◆ THE RECORDS

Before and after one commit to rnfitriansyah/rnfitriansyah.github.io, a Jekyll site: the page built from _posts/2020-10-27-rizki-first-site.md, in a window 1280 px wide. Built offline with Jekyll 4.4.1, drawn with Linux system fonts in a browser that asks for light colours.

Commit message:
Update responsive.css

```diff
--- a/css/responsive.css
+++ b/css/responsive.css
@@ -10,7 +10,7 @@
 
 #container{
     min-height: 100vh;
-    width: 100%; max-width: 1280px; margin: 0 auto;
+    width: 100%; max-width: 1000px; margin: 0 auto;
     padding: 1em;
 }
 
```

---

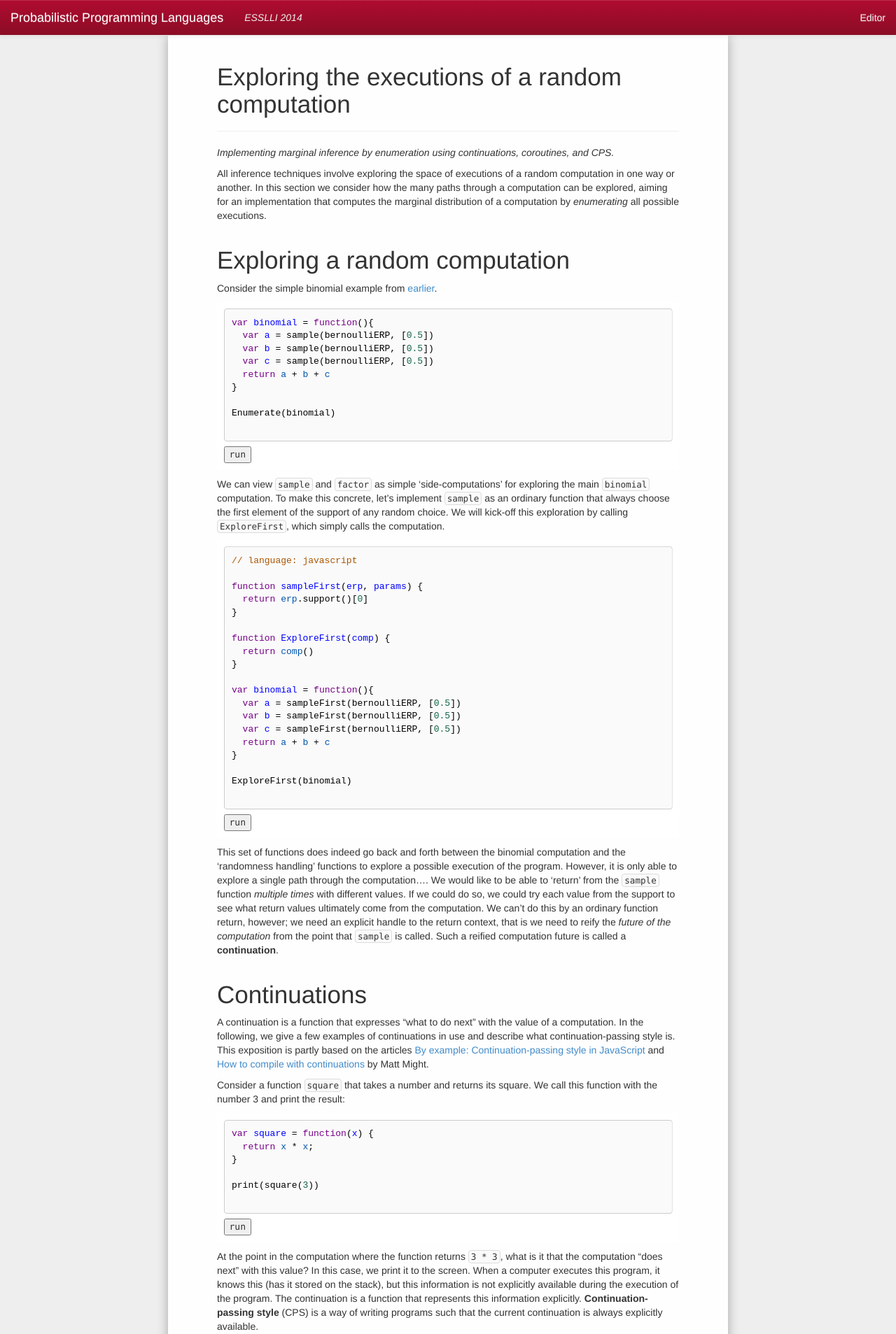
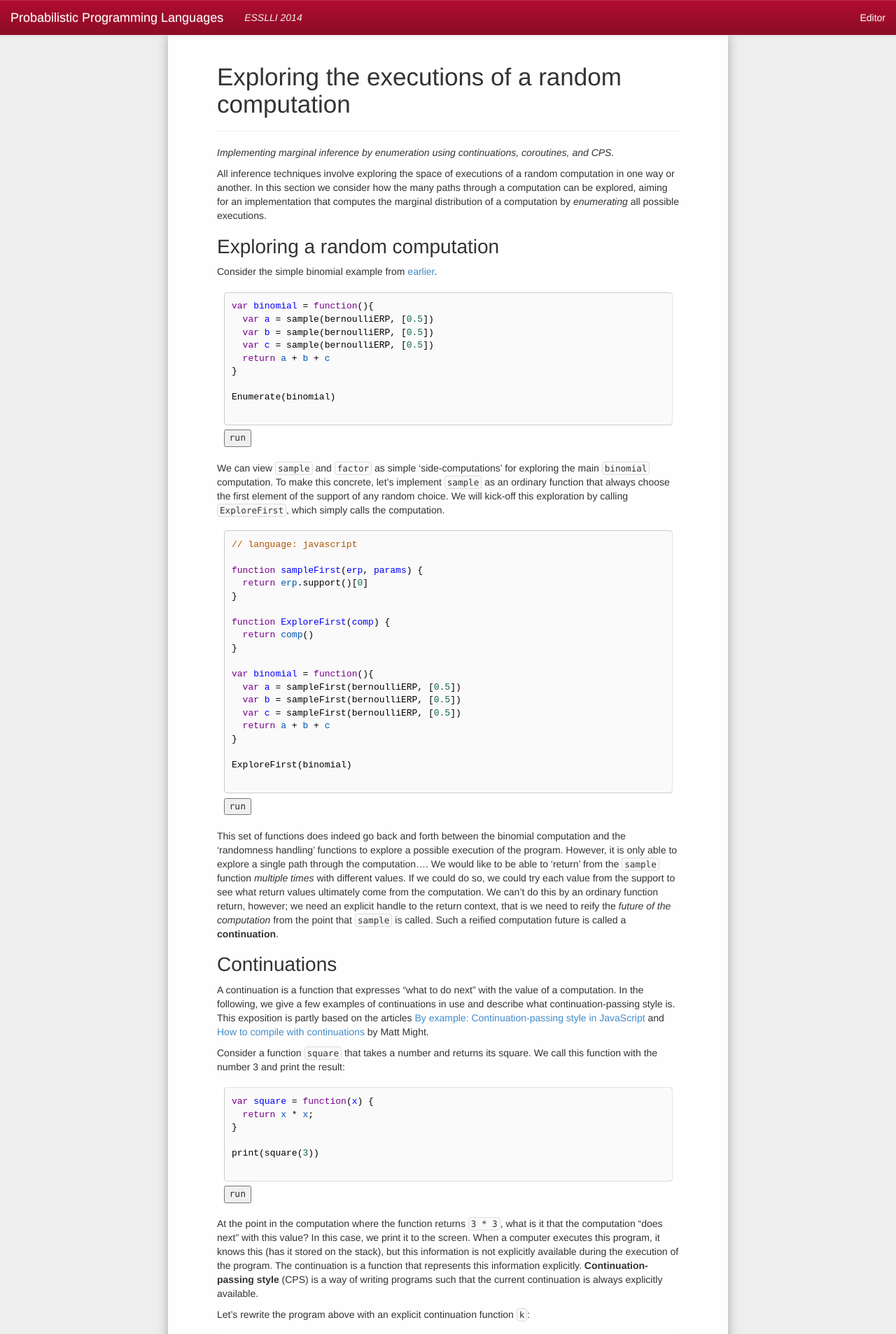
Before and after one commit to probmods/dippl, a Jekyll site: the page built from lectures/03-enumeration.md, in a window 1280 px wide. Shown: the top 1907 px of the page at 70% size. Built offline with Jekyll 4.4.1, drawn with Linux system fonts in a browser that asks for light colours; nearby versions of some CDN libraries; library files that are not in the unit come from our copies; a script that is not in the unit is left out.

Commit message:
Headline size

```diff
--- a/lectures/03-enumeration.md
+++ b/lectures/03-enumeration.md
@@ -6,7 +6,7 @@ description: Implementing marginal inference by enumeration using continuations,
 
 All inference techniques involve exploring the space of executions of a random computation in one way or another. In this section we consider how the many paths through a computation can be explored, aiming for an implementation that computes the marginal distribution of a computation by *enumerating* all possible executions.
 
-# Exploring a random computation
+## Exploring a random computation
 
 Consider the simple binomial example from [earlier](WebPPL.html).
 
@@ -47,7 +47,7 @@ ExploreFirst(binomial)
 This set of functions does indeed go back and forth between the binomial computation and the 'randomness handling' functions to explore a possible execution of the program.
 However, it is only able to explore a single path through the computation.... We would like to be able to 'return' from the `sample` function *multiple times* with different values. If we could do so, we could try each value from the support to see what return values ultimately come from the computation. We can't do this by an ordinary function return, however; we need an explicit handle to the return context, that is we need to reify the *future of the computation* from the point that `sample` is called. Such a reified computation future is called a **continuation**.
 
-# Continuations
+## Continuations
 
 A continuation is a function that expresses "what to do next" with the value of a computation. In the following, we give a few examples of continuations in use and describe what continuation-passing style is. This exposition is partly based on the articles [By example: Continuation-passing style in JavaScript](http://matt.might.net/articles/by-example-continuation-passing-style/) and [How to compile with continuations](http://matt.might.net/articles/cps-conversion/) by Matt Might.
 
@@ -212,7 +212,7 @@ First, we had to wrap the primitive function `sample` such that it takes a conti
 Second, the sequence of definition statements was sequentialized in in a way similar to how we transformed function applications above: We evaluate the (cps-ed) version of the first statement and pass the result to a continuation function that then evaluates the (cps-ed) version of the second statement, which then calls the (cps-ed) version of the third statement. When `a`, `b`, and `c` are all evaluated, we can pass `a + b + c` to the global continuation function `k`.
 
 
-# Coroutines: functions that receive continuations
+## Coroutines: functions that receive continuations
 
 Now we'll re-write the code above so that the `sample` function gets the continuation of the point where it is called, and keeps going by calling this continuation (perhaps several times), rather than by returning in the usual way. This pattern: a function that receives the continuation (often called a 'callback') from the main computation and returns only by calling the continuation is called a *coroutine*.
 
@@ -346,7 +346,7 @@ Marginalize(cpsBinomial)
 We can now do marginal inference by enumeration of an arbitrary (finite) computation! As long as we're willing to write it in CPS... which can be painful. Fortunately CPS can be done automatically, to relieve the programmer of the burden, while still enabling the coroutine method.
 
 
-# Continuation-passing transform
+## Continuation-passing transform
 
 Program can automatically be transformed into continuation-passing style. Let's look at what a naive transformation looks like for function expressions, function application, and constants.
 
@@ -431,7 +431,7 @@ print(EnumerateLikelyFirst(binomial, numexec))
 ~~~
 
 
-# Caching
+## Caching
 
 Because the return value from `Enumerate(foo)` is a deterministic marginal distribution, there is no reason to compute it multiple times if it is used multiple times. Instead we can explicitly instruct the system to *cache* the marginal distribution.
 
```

◆ WORK REQUIRED
Every line of the listing above that contains "write" is to be copied.

◆ RESULT FOR THIS EXERCISE
 Now we'll re-write the code above so that the `sample` function gets the continuation of the point where it is called, and keeps going by calling this continuation (perhaps several times), rather than by returning in the usual way. This pattern: a function that receives the continuation (often called a 'callback') from the main computation and returns only by calling the continuation is called a *coroutine*.
 We can now do marginal inference by enumeration of an arbitrary (finite) computation! As long as we're willing to write it in CPS... which can be painful. Fortunately CPS can be done automatically, to relieve the programmer of the burden, while still enabling the coroutine method.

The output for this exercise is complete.